Thinking about technology stacks

About 4 min reading time

Over the past couple of years I’ve had plenty of time to consider what technology use to build Sharetheirday.

I’ve been lucky enough to work with a variety of languages & frameworks suitable for building web APIs including a number of JavaScript servers like Express or Koa, Ruby on Rails, Django, Flask, and back in the day, good old-skool ASP & PHP (shudder).

For the front end, I started with HTML & CSS decades ago, and for interactivity I’ve got a lot of experience with vanilla JavaScript, through the jQuery years, to the modern glut of JS UI frameworks.

When thinking about the tech stack I wanted to use for this project I started with the question of whether I should go with something I’ve used before or try something new.

I built BorrowMyDoggy with Rails, but my day job since then has been full-stack JS focussed, so after a bit of thinking about what my requirements looked like I decided to go with JS.

Context matters

For this project I’m pacing myself, not aiming to build it in a weekend (obviously!), and I’m trying to keep the costs as low as possible without going too crazy.

I’m also trying to keep it as simple as possible so that it’s easy to onboard other developers if I need to in the future.

JavaScript the language is now much more powerful than it was 9 years ago, there are a lot of mature ecosystems built around it, and I know a large number of JS developers.

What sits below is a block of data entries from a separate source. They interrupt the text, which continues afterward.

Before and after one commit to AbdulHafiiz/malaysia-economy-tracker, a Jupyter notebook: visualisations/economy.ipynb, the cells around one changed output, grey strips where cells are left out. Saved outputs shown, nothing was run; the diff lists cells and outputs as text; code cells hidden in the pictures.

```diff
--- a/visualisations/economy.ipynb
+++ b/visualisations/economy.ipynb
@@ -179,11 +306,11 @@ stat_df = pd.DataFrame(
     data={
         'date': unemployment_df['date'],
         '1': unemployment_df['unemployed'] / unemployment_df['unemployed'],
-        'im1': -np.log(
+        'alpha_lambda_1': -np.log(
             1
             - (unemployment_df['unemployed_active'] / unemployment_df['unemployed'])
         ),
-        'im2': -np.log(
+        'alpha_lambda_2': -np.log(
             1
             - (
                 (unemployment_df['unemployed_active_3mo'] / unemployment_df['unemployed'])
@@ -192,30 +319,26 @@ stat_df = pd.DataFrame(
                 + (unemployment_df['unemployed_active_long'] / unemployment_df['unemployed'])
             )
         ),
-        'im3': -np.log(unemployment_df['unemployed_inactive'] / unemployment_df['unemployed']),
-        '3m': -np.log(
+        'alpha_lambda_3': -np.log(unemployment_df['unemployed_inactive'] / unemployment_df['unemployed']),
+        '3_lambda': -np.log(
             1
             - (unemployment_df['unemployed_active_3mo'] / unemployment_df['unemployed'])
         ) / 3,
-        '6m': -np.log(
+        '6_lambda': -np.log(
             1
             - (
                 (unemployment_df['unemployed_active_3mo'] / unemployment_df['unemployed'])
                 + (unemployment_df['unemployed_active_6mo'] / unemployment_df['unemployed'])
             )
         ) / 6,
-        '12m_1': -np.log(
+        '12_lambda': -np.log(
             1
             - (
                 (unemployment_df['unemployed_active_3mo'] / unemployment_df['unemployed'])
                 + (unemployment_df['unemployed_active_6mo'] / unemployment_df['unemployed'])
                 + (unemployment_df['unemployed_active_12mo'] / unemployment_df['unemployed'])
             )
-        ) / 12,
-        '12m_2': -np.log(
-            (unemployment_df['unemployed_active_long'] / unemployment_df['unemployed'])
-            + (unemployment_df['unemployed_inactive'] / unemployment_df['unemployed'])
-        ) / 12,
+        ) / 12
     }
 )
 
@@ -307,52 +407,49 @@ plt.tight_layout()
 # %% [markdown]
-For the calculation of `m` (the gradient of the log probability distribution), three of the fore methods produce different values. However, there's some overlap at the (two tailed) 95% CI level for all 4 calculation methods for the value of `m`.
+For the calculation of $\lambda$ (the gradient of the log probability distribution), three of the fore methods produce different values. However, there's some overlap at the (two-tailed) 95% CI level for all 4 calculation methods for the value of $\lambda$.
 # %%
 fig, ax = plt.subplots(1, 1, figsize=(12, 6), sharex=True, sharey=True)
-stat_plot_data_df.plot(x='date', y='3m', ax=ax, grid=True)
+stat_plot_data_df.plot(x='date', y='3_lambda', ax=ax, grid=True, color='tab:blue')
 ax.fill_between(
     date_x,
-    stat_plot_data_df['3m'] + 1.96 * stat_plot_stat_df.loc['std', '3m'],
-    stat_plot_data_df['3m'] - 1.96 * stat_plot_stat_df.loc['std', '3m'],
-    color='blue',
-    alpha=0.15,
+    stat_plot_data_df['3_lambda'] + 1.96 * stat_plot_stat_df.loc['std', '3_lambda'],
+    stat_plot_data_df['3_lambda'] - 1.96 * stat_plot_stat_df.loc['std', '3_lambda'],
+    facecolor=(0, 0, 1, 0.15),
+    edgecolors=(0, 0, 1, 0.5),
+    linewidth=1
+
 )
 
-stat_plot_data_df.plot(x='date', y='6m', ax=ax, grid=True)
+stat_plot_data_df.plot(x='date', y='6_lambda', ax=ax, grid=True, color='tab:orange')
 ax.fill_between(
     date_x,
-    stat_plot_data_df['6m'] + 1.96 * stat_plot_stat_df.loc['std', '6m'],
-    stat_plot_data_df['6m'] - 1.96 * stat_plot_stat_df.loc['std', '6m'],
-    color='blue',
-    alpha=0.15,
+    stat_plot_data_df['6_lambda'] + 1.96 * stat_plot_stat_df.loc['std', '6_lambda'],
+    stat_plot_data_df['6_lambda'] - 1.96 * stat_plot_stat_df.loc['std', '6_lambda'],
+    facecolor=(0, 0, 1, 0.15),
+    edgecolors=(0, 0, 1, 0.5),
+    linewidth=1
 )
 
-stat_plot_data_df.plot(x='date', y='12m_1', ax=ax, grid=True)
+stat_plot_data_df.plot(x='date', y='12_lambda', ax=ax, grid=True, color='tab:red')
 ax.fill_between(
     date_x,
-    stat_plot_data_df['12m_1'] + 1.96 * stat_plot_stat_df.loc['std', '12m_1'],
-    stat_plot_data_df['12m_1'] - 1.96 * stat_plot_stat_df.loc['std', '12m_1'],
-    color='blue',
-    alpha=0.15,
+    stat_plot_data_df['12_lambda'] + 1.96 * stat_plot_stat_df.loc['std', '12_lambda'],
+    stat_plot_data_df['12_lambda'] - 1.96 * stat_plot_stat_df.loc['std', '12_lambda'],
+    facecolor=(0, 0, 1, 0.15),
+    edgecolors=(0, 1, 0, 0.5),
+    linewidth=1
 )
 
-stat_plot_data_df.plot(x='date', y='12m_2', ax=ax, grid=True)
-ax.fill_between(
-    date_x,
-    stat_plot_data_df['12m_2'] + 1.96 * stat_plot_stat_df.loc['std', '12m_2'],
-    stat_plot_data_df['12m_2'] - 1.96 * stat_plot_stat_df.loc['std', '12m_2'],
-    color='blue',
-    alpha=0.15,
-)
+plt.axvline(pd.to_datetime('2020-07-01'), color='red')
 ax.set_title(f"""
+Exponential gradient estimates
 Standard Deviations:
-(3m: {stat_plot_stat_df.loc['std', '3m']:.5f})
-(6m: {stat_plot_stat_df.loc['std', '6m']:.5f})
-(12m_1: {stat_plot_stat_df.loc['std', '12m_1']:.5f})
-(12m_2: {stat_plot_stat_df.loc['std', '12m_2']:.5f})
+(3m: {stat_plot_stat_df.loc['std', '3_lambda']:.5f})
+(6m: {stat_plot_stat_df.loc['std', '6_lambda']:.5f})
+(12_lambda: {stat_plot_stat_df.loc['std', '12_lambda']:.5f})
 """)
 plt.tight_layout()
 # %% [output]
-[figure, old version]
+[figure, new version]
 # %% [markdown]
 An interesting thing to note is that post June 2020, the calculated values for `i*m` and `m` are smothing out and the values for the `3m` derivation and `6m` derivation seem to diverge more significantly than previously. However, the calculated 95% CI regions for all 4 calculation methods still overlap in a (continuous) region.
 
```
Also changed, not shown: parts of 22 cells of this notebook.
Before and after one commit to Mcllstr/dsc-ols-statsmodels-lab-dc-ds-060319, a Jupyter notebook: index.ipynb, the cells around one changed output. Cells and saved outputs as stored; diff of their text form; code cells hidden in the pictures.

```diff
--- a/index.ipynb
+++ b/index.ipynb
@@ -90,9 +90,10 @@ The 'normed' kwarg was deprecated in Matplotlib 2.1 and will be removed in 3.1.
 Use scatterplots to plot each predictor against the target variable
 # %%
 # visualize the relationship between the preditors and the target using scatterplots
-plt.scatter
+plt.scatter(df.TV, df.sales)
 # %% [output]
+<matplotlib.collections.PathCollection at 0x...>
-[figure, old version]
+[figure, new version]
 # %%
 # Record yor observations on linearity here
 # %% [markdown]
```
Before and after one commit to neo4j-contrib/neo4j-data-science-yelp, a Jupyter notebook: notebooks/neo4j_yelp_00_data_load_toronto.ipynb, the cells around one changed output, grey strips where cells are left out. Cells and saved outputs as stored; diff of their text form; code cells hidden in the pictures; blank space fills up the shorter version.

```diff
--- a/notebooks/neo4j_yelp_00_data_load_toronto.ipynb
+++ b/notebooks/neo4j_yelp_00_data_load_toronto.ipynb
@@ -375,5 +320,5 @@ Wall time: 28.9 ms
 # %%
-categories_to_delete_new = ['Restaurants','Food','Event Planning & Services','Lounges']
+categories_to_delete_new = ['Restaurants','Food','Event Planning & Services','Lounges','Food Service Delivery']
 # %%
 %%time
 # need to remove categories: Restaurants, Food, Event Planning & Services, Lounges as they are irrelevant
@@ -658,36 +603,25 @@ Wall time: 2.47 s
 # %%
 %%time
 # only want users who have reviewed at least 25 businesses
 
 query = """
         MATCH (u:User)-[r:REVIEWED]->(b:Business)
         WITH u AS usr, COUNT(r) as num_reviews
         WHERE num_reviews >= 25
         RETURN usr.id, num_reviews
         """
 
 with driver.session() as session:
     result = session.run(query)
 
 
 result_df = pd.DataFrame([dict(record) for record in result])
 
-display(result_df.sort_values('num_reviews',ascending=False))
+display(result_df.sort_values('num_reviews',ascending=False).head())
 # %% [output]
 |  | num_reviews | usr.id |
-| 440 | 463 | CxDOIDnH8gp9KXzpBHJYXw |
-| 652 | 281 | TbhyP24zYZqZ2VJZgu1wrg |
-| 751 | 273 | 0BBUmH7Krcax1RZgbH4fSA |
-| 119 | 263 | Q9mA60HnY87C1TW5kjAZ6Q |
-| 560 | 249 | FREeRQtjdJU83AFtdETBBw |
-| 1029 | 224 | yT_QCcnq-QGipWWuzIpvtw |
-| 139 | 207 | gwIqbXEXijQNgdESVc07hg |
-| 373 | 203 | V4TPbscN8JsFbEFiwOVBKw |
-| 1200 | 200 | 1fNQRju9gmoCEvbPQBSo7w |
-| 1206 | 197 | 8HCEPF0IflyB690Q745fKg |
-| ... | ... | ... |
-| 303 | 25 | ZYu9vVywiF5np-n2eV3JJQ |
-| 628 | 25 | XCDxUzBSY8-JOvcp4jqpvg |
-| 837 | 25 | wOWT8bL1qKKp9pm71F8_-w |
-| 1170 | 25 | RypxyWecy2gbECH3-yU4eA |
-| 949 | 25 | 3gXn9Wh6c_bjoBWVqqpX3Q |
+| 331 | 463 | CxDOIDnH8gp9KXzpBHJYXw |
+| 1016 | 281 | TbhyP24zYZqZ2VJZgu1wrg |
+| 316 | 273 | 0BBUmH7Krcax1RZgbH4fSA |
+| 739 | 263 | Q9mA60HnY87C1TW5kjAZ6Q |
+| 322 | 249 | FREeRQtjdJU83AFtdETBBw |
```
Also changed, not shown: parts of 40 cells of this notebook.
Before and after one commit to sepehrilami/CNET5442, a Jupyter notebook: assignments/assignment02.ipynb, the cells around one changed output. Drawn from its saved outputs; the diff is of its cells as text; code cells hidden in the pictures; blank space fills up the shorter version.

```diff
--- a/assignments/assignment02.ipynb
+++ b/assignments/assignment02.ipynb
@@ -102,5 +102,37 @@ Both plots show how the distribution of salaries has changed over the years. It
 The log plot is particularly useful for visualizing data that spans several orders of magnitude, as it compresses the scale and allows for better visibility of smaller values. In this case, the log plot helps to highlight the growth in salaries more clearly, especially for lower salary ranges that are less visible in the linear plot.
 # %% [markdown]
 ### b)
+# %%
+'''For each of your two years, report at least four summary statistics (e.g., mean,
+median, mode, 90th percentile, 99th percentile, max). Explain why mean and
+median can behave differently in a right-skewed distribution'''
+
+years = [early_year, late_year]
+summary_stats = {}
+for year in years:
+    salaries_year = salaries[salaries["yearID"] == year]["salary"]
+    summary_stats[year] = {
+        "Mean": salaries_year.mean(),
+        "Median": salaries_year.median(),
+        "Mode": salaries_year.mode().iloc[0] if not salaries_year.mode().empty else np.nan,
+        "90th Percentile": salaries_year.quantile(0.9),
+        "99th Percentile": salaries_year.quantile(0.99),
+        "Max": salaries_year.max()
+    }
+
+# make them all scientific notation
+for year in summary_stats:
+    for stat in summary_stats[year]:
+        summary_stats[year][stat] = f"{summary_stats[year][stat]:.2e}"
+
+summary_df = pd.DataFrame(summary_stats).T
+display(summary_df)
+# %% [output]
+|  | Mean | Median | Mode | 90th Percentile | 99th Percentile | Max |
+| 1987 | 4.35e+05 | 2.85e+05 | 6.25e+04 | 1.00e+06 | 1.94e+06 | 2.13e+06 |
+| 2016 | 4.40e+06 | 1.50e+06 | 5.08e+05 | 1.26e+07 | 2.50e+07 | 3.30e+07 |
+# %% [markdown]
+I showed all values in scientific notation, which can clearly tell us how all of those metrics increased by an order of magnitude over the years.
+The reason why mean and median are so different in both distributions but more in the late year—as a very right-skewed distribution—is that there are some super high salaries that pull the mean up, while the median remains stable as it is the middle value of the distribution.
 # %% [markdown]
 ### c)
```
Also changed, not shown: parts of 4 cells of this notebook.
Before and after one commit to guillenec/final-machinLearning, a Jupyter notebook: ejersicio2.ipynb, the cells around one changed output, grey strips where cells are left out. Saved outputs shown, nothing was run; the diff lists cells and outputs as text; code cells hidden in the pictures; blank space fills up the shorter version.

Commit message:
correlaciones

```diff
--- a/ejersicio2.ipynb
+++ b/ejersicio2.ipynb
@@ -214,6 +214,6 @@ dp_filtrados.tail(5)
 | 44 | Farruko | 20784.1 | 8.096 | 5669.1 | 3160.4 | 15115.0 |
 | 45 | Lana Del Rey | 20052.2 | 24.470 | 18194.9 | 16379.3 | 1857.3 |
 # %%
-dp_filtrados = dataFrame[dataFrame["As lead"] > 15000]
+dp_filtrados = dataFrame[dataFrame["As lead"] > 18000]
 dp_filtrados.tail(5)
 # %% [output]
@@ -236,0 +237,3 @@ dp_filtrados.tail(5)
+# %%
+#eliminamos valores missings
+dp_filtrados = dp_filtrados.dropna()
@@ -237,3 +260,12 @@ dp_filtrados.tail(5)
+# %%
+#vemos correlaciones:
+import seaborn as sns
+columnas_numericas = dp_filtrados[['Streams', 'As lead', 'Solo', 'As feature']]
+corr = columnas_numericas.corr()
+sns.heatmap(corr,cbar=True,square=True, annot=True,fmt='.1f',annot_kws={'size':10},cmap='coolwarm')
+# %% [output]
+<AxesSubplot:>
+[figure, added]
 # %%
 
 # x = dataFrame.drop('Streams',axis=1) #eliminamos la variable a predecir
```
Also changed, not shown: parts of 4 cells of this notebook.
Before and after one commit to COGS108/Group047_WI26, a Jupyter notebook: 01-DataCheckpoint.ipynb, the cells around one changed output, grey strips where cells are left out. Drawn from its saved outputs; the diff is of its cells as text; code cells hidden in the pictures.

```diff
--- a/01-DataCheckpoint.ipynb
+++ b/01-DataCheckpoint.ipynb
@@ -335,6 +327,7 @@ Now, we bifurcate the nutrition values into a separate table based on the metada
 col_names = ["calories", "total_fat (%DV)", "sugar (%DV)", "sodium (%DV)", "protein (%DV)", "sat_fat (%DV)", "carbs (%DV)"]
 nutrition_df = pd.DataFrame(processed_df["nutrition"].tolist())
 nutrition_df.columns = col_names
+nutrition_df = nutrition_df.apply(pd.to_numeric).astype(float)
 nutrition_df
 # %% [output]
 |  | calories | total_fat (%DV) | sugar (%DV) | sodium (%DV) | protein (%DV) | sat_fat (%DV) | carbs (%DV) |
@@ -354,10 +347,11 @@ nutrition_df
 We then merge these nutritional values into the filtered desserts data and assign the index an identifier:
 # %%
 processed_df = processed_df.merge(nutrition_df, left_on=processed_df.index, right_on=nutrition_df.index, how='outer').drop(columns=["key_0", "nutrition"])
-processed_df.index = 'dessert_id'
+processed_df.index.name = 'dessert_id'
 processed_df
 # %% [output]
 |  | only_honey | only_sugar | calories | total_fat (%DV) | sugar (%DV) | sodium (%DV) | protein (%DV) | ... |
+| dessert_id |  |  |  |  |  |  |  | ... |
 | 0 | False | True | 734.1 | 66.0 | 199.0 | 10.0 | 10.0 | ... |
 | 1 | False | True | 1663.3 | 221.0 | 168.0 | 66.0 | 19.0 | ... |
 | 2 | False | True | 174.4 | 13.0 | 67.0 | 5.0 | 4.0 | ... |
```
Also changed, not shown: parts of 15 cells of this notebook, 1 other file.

It also means that I can use JS in the frontend and the backend of the application - although that’s arguably just laziness around not wanting to context switch when dealing with the API & the UI codebases ;)

As much as I love the simplicity of Rails, and how easy it is to get up and running, it felt like I would need some time to get back up to pro-level speed, and as I use JS every day for work, it made sense to go with that.

No deadline === going nowhere, quickly

Even though my previous thought was about getting up and running quickly, aiming to get the initial version of the API done without a specific deadline gave me plenty of time to spin my wheels, and try various ideas around solutions.

Spending a few weekends trying out serverless solutions on AWS (because that’s what everyone’s doing these days for web-scale, right?), and struggling with a list of issues (mostly getting things to run locally with any kind of consistency - things have moved on & there are more tools for this now), I eventually realised I was falling into the trap of pre-emptive optimisation.

It doesn’t make sense to worry about how many users I can support when I don’t have any at all yet. I’m still going to keep those lovely masses of people in mind as I make progress though - it’s just not the primary focus.

Future proofing is a myth, or is it?

I spent a little time considering how to prevent major rewrites in the future. It didn’t take long to remember that over the years a large number of projects I’ve been involved in have been dealing with & rewriting “legacy” systems that were built only a few years previously.

Quite often this has been down to the original design of the systems and how tightly coupled they were, making them hard to adjust or extend.

One of the newer JS frameworks on the scene that takes up this challenge is called Fastify.

Of the things I initially found attractive about Fastify was that it uses a concept of plugin architecture that means you can build a server or API in a way that enables you to split out parts of the application so you can scale them independently as needed.

It’s also super fast, which made it even more appealing - who doesn’t love a bit of speed? Yes. I know. Pre-emptive optimisation.

I thought this sounded like a great option to get going with.

Sometimes going with what you already know is ok

Making decent initial progress with Fastify building out the initial routes I got the API to a point where I could login new users and create various resources.

I soon found I didn’t get on with the plugin architecture, at times struggling to know where the best place was to locate parts of the system. As Fastify was relatively new at the time, it was tricky finding best-practice examples.

I find this a common issue with a lot of online resources for JS frameworks - lots of hello world examples, but very little in the way of how to build robust, production ready, applications.

After going in circles with an issue one weekend I cast my mind back not too long before when I’d been leading a team building large scale applications for Science Direct.

Although as an engineering department we’d been using Hapi, a JS API framework created by the Walmart web application teams, we’d done a bit of research into Koa another JS framework.

Koa is built by members of the original Express team, and contains some fundamental differences - including being several times faster than Express.

It also benefits from using a similar middleware architecture to Express, which means a lot of the things you need to solve with a framework have been covered by a lot of people in the Express ecosystem - meaning it’s easier to find documentation & online resources that help with issues.

After chatting with Michael, my friend now helping on the project and part of the Science Direct engineering team, we decided that it was probably worth investigating the effort needed to switch to Koa for the API.

Going backwards to move forwards

In one weekend I was able to replicate most of the functionality that I’d built in the Fastify version, and the codebase was in a much more familiar structure.

Since we made the decision to switch, progress has been rapid. Both of us are able to contribute to the API development, and coding new features has become much easier, and testing & communicating the changes has improved a lot too.

Problems that have arisen have mostly been around finding out-of-date solutions for Koa issues, but they’ve been mostly straightforward to solve as the pattern & concepts are more familiar.